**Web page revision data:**
*** Block opens ***

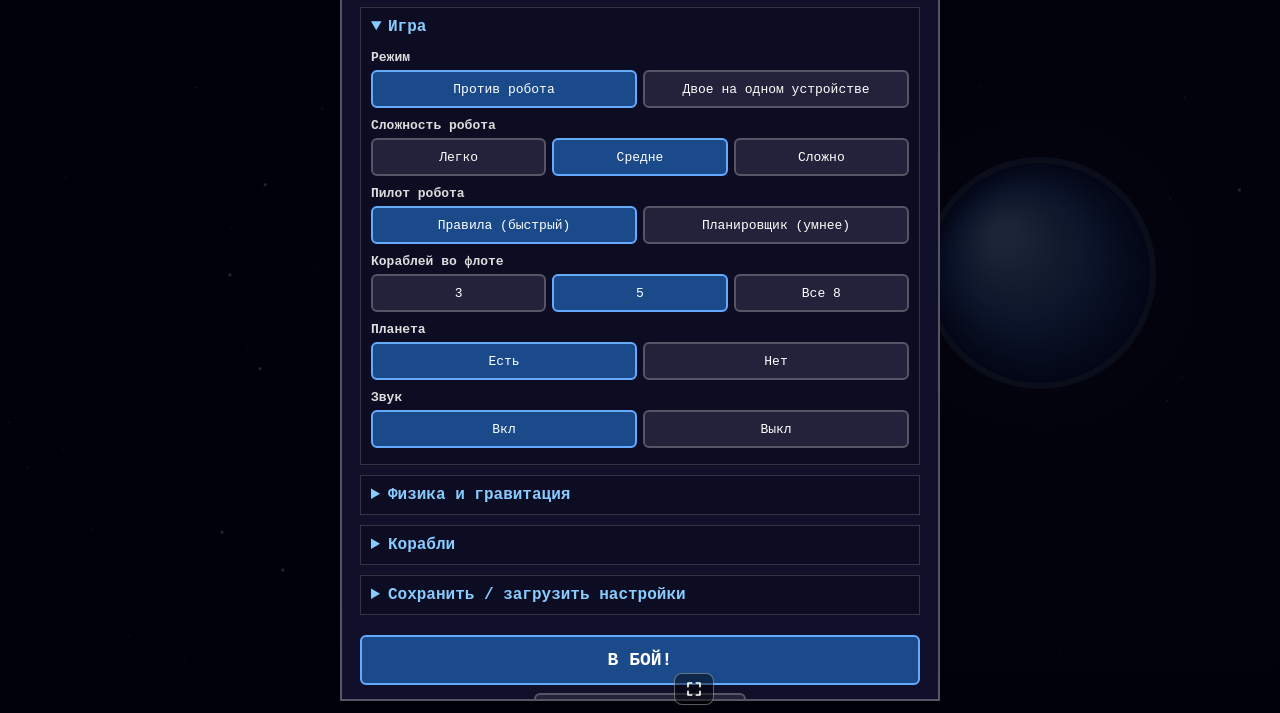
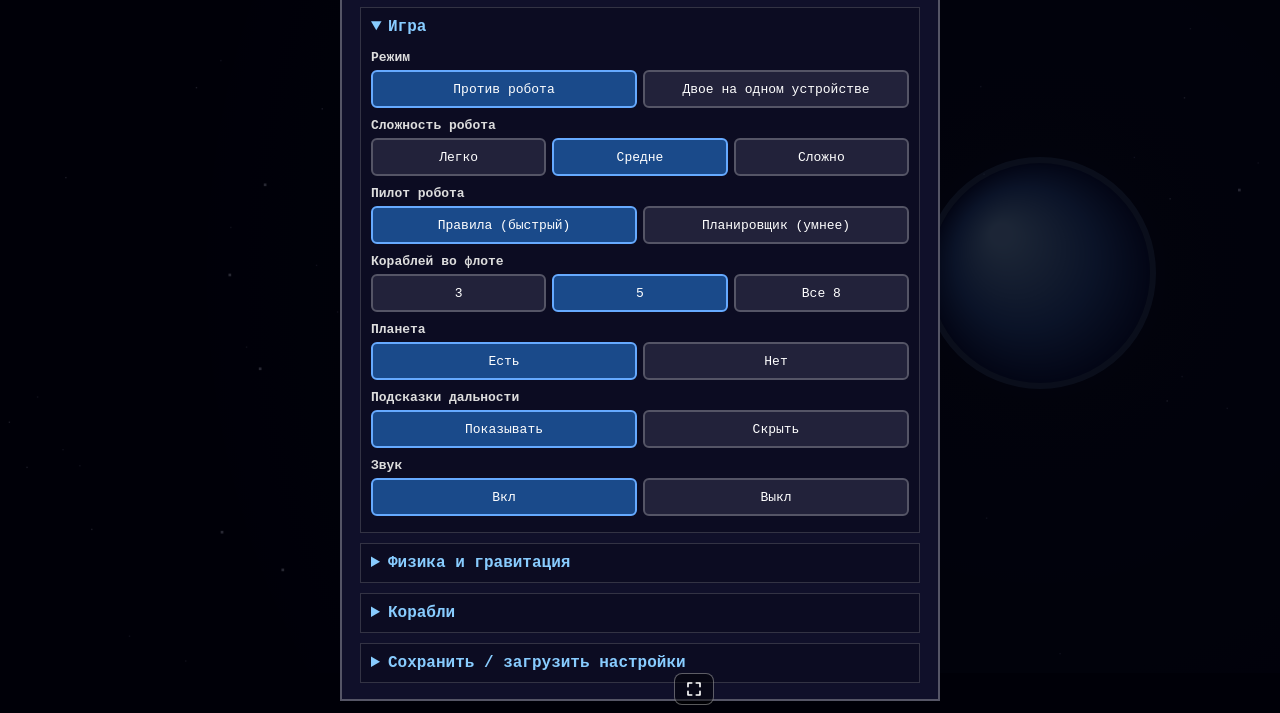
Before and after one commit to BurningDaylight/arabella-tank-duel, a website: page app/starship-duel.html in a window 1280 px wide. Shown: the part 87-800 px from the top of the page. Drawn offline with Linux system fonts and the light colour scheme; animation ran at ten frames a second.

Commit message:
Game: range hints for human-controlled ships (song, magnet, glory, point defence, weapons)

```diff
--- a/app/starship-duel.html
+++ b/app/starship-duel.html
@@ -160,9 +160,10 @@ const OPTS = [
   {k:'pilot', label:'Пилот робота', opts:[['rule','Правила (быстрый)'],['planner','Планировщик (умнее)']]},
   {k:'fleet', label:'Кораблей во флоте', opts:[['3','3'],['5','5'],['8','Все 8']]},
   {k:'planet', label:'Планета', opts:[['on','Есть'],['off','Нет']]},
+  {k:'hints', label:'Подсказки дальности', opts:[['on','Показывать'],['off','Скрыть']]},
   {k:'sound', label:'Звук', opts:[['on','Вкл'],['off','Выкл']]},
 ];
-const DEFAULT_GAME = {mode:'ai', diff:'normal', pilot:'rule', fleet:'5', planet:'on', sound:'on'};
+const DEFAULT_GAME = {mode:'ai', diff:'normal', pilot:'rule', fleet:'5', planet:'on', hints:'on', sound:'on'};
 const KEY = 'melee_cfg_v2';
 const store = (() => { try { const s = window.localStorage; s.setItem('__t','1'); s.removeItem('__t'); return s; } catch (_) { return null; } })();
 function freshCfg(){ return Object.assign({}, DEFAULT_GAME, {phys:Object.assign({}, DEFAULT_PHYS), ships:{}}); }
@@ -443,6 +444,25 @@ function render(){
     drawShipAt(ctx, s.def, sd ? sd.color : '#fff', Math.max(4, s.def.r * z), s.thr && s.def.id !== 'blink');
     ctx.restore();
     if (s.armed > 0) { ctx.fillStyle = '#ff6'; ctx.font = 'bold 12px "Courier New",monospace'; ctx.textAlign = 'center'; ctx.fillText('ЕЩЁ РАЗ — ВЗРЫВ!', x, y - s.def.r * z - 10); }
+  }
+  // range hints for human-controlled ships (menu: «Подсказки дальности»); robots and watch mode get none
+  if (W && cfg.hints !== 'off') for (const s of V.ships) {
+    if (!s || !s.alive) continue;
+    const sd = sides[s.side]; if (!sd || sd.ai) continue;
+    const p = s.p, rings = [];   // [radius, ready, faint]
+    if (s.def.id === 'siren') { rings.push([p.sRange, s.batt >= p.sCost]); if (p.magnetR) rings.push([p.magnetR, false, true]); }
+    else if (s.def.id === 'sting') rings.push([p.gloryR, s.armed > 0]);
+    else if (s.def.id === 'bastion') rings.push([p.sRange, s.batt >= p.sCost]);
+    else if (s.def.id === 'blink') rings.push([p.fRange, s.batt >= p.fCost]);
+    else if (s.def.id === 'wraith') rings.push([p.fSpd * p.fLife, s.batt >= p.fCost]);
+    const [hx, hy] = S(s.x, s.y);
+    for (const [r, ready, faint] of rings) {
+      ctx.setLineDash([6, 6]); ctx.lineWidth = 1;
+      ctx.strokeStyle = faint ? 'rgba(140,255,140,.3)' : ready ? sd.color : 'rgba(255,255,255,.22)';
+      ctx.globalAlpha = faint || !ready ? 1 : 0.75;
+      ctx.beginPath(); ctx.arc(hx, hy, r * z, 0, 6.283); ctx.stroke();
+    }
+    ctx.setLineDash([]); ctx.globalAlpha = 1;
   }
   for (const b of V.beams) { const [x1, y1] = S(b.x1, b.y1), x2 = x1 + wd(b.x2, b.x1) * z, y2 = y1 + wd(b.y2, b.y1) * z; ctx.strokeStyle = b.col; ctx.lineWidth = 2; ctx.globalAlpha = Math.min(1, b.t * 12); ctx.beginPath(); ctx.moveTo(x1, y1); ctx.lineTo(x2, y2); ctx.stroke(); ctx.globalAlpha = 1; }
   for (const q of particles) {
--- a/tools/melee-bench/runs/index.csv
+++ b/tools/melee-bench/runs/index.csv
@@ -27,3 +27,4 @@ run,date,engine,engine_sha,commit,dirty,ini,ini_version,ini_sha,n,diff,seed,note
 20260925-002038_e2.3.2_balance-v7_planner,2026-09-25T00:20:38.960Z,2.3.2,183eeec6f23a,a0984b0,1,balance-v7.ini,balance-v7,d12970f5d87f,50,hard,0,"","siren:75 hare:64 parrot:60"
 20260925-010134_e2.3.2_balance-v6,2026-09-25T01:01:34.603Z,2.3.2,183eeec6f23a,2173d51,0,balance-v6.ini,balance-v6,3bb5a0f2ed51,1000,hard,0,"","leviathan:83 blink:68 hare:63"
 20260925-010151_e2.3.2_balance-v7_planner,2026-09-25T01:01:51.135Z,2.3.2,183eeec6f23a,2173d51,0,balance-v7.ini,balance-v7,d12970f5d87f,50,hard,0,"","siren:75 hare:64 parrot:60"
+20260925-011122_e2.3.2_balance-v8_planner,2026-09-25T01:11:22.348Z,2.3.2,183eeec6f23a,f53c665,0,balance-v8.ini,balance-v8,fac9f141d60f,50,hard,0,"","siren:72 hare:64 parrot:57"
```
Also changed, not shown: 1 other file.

*** Block closes ***

**TASK TO CARRY OUT:** Report the lines above that contain "const".

**TASK SOLUTION:**
@@ -160,9 +160,10 @@ const OPTS = [
-const DEFAULT_GAME = {mode:'ai', diff:'normal', pilot:'rule', fleet:'5', planet:'on', sound:'on'};
+const DEFAULT_GAME = {mode:'ai', diff:'normal', pilot:'rule', fleet:'5', planet:'on', hints:'on', sound:'on'};
 const KEY = 'melee_cfg_v2';
 const store = (() => { try { const s = window.localStorage; s.setItem('__t','1'); s.removeItem('__t'); return s; } catch (_) { return null; } })();
+  if (W && cfg.hints !== 'off') for (const s of V.ships) {
+    const sd = sides[s.side]; if (!sd || sd.ai) continue;
+    const p = s.p, rings = [];   // [radius, ready, faint]
+    const [hx, hy] = S(s.x, s.y);
+    for (const [r, ready, faint] of rings) {
   for (const b of V.beams) { const [x1, y1] = S(b.x1, b.y1), x2 = x1 + wd(b.x2, b.x1) * z, y2 = y1 + wd(b.y2, b.y1) * z; ctx.strokeStyle = b.col; ctx.lineWidth = 2; ctx.globalAlpha = Math.min(1, b.t * 12); ctx.beginPath(); ctx.moveTo(x1, y1); ctx.lineTo(x2, y2); ctx.stroke(); ctx.globalAlpha = 1; }
   for (const q of particles) {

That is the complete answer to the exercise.